being home alone can be scary!
Alas, none of those options occurred to us. Our first weekend of uninterrupted coupledom didn't feel like a cause for celebration; it felt like an adjustment.
Here's the thing I've realized about being empty nesters: you've got to make plans. Because without all the busy-ness your kids create - games, carpools, meals, friends, exams, noise and mess - things can get kind of quiet at the old homestead.
If this is sounding depressingly over the hill, take heart. Liam and I aren't ready to pull out the rocking chairs and slurp cream o' chicken soup yet. As the weekend progressed, we got the hang of things. We went to the beach and caught some rays. We watched World Cup soccer at World of Beer in Evanston. We walked into town for dinner. We played our traditional annual round of best ball golf in Winnetka. We saw friends. We cooked breakfast. We took time apart to do our own stuff too, cause who really needs to hang out with anyone - even your beloved - for three days straight? And yes, indeedy (Nick and Emma you might want to stop reading now) we found time for some intimate connection.
Our daughter still has another year of high school, but it's a good thing we're figuring this empty nest stuff out now. According to the New York Times, "gray divorce" (divorce among people over 50) is on the rise, the majority of which are initiated by women.
My takeaway from this "Empty Nest Test" is this:"While divorce rates over all have stabilized and even inched downward, the divorce rate among people 50 and older has doubled since 1990, according to an analysis of census data by professors at Bowling Green State University in Bowling Green, Ohio. That’s especially significant because half the married population is older than 50. " Full article at NYTimes.com
1. Be proactive, make plans to do fun things together, try something new!
2. Don't freak out if things get a little quiet.
3. Have your own interests and encourage your mate to pursue his.
4. View the changes positively, for both you and your kids. You might as well embrace this stage of life, 'cause there's no going back!

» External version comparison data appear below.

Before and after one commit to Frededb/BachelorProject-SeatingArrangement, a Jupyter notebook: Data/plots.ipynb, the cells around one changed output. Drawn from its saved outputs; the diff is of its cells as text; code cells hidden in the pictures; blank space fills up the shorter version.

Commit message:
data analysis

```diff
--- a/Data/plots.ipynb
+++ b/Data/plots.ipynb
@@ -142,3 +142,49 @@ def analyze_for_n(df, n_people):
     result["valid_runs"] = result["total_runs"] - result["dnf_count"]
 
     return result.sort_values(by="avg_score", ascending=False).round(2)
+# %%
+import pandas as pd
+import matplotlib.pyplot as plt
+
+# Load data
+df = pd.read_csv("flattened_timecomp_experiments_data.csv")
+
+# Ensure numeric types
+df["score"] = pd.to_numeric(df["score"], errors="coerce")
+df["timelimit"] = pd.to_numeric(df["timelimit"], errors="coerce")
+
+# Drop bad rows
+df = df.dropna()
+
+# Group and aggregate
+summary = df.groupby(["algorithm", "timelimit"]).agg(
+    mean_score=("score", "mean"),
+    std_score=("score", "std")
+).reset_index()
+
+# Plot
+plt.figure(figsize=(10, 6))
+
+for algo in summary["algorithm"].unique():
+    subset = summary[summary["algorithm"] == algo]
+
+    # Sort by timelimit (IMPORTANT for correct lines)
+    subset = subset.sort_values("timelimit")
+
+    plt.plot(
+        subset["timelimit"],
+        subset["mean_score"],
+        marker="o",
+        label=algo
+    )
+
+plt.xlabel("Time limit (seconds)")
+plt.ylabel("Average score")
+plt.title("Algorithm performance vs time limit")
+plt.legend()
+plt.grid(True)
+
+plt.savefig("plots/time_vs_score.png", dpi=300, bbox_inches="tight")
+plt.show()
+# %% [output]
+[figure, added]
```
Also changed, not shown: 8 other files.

Do you have any tips to negotiate your relationship after the kids leave home? If so, I'd love to hear them.